- **Given entries**:
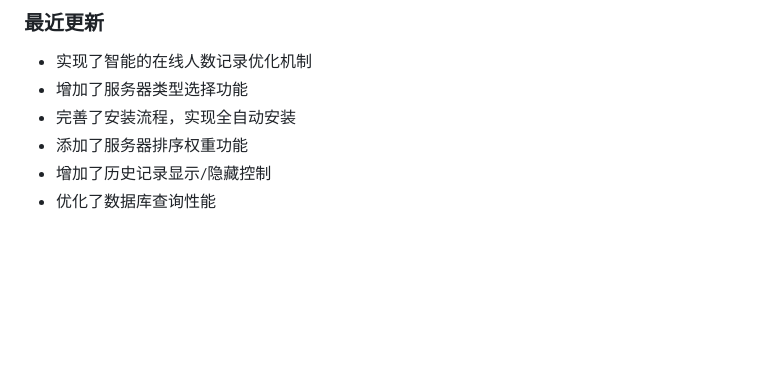
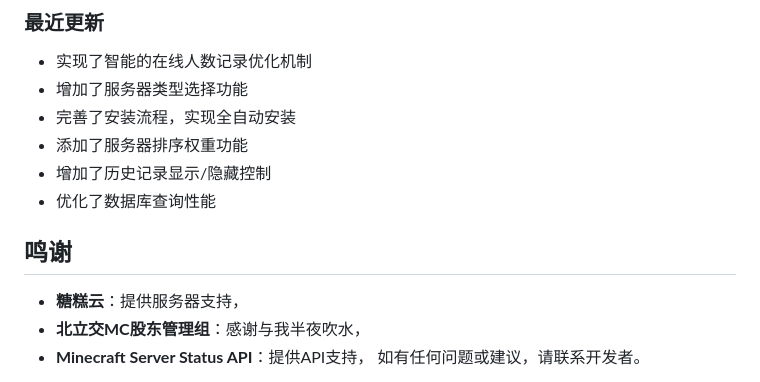
Before and after one commit to Relief156/Minecraft-Server-Status, a Markdown page: README.md, the part around the change. GitHub-like rendering; blank space fills up the shorter version.

Commit message:
增加鸣谢

```diff
--- a/README.md
+++ b/README.md
@@ -157,5 +157,9 @@
 - 添加了服务器排序权重功能
 - 增加了历史记录显示/隐藏控制
 - 优化了数据库查询性能
+## 鸣谢
 
+- **糖糕云**：提供服务器支持，<mcurl name="糖糕云官网" url="https://www.tanggaoyun.com/aff/BKKCXILW"></mcurl>
+- **北立交MC股东管理组**：感谢与我半夜吹水，<mcurl name="北立交桥官网" url="https://www.5840.live/"></mcurl>
+- **Minecraft Server Status API**：提供API支持，<mcurl name="Minecraft Server Status API" url="https://api.mcsrvstat.us/"></mcurl>
 如有任何问题或建议，请联系开发者。
```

- **What the exercise asks**: Output the listing above exactly, excluding all pictures.

- **Solved problem**:
Before and after one commit to Relief156/Minecraft-Server-Status, a Markdown page: README.md, the part around the change. GitHub-like rendering; blank space fills up the shorter version.

Commit message:
增加鸣谢

```diff
--- a/README.md
+++ b/README.md
@@ -157,5 +157,9 @@
 - 添加了服务器排序权重功能
 - 增加了历史记录显示/隐藏控制
 - 优化了数据库查询性能
+## 鸣谢
 
+- **糖糕云**：提供服务器支持，<mcurl name="糖糕云官网" url="https://www.tanggaoyun.com/aff/BKKCXILW"></mcurl>
+- **北立交MC股东管理组**：感谢与我半夜吹水，<mcurl name="北立交桥官网" url="https://www.5840.live/"></mcurl>
+- **Minecraft Server Status API**：提供API支持，<mcurl name="Minecraft Server Status API" url="https://api.mcsrvstat.us/"></mcurl>
 如有任何问题或建议，请联系开发者。
```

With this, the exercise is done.